> **RECORDS SHOWN**
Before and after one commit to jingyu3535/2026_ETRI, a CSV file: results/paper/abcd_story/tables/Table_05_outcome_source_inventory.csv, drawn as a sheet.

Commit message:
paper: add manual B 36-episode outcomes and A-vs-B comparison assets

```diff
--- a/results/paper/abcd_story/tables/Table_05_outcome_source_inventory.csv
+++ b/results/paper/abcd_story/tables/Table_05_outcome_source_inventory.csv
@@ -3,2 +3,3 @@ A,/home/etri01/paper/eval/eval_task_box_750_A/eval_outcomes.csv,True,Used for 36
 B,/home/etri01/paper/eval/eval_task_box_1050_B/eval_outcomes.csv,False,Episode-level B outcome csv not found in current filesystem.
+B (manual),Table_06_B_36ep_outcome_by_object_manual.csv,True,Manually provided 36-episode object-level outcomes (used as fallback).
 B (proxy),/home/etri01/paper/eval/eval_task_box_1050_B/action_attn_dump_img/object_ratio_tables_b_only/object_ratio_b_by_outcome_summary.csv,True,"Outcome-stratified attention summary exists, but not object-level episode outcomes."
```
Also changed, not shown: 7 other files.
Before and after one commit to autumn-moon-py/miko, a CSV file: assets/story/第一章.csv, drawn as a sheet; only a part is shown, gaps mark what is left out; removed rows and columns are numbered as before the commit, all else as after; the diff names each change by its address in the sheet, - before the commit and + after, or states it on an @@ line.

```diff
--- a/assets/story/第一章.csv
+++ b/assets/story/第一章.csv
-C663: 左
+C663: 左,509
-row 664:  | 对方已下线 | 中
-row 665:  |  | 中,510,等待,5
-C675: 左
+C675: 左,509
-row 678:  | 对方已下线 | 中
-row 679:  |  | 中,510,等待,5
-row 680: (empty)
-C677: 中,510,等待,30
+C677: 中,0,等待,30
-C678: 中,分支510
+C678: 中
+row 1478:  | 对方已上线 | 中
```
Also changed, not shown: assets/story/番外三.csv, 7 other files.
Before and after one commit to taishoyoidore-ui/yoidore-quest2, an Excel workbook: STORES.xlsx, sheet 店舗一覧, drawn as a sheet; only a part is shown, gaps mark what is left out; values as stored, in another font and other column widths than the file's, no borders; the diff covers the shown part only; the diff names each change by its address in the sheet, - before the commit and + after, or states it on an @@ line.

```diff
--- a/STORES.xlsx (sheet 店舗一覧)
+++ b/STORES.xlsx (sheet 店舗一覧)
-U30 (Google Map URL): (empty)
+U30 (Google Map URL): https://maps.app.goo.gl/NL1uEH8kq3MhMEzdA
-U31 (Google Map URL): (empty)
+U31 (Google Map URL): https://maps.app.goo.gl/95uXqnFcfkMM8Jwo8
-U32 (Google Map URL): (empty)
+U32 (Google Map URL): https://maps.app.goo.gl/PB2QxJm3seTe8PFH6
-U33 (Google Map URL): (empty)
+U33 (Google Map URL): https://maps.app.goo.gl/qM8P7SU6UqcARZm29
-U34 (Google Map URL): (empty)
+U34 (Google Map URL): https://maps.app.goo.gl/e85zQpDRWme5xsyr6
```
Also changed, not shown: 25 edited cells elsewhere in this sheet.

> **TASK**
Could you write out every entry above exactly as it appears?

> **OUTPUT FOR THIS TASK**
Before and after one commit to jingyu3535/2026_ETRI, a CSV file: results/paper/abcd_story/tables/Table_05_outcome_source_inventory.csv, drawn as a sheet.

Commit message:
paper: add manual B 36-episode outcomes and A-vs-B comparison assets

```diff
--- a/results/paper/abcd_story/tables/Table_05_outcome_source_inventory.csv
+++ b/results/paper/abcd_story/tables/Table_05_outcome_source_inventory.csv
@@ -3,2 +3,3 @@ A,/home/etri01/paper/eval/eval_task_box_750_A/eval_outcomes.csv,True,Used for 36
 B,/home/etri01/paper/eval/eval_task_box_1050_B/eval_outcomes.csv,False,Episode-level B outcome csv not found in current filesystem.
+B (manual),Table_06_B_36ep_outcome_by_object_manual.csv,True,Manually provided 36-episode object-level outcomes (used as fallback).
 B (proxy),/home/etri01/paper/eval/eval_task_box_1050_B/action_attn_dump_img/object_ratio_tables_b_only/object_ratio_b_by_outcome_summary.csv,True,"Outcome-stratified attention summary exists, but not object-level episode outcomes."
```
Also changed, not shown: 7 other files.
Before and after one commit to autumn-moon-py/miko, a CSV file: assets/story/第一章.csv, drawn as a sheet; only a part is shown, gaps mark what is left out; removed rows and columns are numbered as before the commit, all else as after; the diff names each change by its address in the sheet, - before the commit and + after, or states it on an @@ line.

```diff
--- a/assets/story/第一章.csv
+++ b/assets/story/第一章.csv
-C663: 左
+C663: 左,509
-row 664:  | 对方已下线 | 中
-row 665:  |  | 中,510,等待,5
-C675: 左
+C675: 左,509
-row 678:  | 对方已下线 | 中
-row 679:  |  | 中,510,等待,5
-row 680: (empty)
-C677: 中,510,等待,30
+C677: 中,0,等待,30
-C678: 中,分支510
+C678: 中
+row 1478:  | 对方已上线 | 中
```
Also changed, not shown: assets/story/番外三.csv, 7 other files.
Before and after one commit to taishoyoidore-ui/yoidore-quest2, an Excel workbook: STORES.xlsx, sheet 店舗一覧, drawn as a sheet; only a part is shown, gaps mark what is left out; values as stored, in another font and other column widths than the file's, no borders; the diff covers the shown part only; the diff names each change by its address in the sheet, - before the commit and + after, or states it on an @@ line.

```diff
--- a/STORES.xlsx (sheet 店舗一覧)
+++ b/STORES.xlsx (sheet 店舗一覧)
-U30 (Google Map URL): (empty)
+U30 (Google Map URL): https://maps.app.goo.gl/NL1uEH8kq3MhMEzdA
-U31 (Google Map URL): (empty)
+U31 (Google Map URL): https://maps.app.goo.gl/95uXqnFcfkMM8Jwo8
-U32 (Google Map URL): (empty)
+U32 (Google Map URL): https://maps.app.goo.gl/PB2QxJm3seTe8PFH6
-U33 (Google Map URL): (empty)
+U33 (Google Map URL): https://maps.app.goo.gl/qM8P7SU6UqcARZm29
-U34 (Google Map URL): (empty)
+U34 (Google Map URL): https://maps.app.goo.gl/e85zQpDRWme5xsyr6
```
Also changed, not shown: 25 edited cells elsewhere in this sheet.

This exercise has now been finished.